Very interesting DaveM.  Thank you for posting.

I wonder if I'm reading correctly.  Looks like MN 1627 is Golden Delicious X Duchess of Oldenburg?

And Keepsake is Frostbite X Northern Spy?

And then  Honeycrisp is Keepsake X MN 1627?  So then Honeycrisp has genes from GD, DO, Frostbite, and NS.

Also Keepsake and Sweet 16 are from the same parents?  I think Frostbite must be where Sweet 16 gets its cherry flavor.  

 

Other comments.

I think Minneiska is SweeTango (TM).  

and Minnewashta is Zestar! (TM)

I've seen great reviews of Keepsake as a good tasting, long keeper.  Mine (scion from Fedco) was a shy bearing, small,  scabby ugly apple and flavor not that good.  I cut it off.  

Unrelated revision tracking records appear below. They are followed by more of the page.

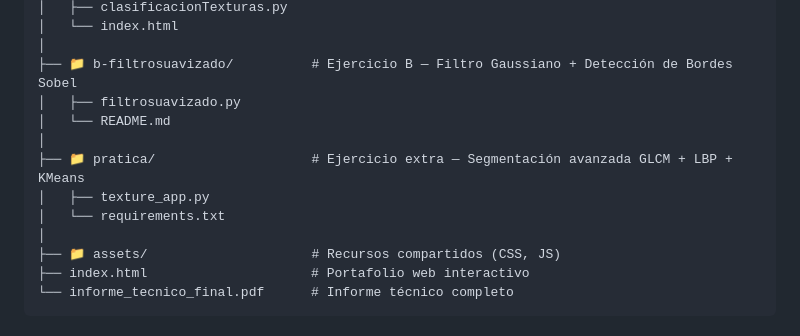
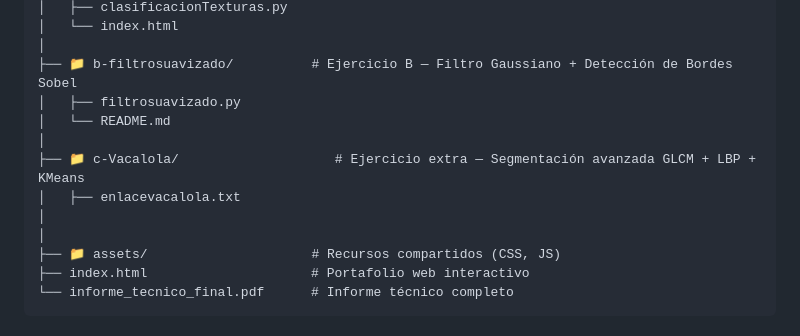
Before and after one commit to VictorQuito1999/MultimediaIndividual, a Markdown page: README.md, the part around the change. Drawn GitHub-style.

```diff
--- a/README.md
+++ b/README.md
@@ -34,9 +34,9 @@ MultimediaIndividual/
 │   ├── filtrosuavizado.py
 │   └── README.md
 │
-├── 📁 pratica/                    # Ejercicio extra — Segmentación avanzada GLCM + LBP + KMeans
-│   ├── texture_app.py
-│   └── requirements.txt
+├── 📁 c-Vacalola/                    # Ejercicio extra — Segmentación avanzada GLCM + LBP + KMeans
+│   ├── enlacevacalola.txt
+│
 │
 ├── 📁 assets/                     # Recursos compartidos (CSS, JS)
 ├── index.html                     # Portafolio web interactivo
```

Liberty is often described as triploid but here is a parent of MN80.  I guess that's possible.  I've seed other triploids listed as parents, I think Gravenstein but I forget the progeny.

Macoun is listed as Jersey Black X MacIntosh.  I have Macoun on Bud-9 but it will probably be a few years before I can taste it.  

I think this shows Wealthy is progeny of Jonathan and Duchess of Oldenberg, and is ancestor to Liberty.  I always like Jonathan flavors and think I can detect that in Liberty.

Flavor wise, Jonathan remains one of my favorite all time apples.  I'm glad its genetics continue through some others.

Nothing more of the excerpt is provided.